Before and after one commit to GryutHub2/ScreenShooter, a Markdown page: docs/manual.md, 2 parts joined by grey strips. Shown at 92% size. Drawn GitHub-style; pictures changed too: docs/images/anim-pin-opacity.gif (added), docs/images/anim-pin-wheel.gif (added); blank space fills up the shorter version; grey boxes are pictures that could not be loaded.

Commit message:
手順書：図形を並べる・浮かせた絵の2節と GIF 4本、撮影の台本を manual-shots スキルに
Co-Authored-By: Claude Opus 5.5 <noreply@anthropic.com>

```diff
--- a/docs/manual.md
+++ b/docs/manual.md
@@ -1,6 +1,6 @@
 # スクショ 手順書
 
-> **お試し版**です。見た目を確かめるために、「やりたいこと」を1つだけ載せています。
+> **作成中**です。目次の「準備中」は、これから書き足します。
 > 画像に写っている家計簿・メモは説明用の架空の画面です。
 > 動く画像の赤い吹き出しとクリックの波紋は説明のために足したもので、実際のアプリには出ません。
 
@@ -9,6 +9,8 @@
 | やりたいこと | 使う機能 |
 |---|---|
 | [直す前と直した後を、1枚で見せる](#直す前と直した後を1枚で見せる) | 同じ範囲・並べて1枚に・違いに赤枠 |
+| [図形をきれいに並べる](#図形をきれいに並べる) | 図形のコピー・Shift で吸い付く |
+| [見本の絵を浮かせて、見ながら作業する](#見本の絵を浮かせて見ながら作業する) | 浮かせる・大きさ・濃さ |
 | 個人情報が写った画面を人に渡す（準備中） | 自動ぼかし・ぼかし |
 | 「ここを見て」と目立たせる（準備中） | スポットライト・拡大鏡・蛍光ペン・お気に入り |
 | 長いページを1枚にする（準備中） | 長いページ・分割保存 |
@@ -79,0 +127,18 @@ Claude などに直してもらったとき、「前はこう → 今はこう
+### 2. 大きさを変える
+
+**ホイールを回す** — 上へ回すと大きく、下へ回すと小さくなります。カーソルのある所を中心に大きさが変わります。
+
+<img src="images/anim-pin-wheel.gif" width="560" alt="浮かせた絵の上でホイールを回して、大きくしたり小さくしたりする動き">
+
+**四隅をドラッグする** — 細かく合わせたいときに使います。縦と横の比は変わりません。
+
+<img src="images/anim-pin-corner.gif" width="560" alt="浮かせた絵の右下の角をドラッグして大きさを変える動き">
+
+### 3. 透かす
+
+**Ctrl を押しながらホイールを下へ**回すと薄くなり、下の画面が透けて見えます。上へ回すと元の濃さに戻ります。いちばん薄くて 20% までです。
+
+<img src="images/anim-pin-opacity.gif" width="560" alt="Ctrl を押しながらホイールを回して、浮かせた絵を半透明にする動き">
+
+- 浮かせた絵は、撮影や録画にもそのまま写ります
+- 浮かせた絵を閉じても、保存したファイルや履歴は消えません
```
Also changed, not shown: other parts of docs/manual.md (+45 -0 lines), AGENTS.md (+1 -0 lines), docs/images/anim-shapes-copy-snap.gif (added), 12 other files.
○ ○ ○ ○
Exercise prompt:
Reproduce each line from the data that has "width" in it.

Result below:
+<img src="images/anim-pin-wheel.gif" width="560" alt="浮かせた絵の上でホイールを回して、大きくしたり小さくしたりする動き">
+<img src="images/anim-pin-corner.gif" width="560" alt="浮かせた絵の右下の角をドラッグして大きさを変える動き">
+<img src="images/anim-pin-opacity.gif" width="560" alt="Ctrl を押しながらホイールを回して、浮かせた絵を半透明にする動き">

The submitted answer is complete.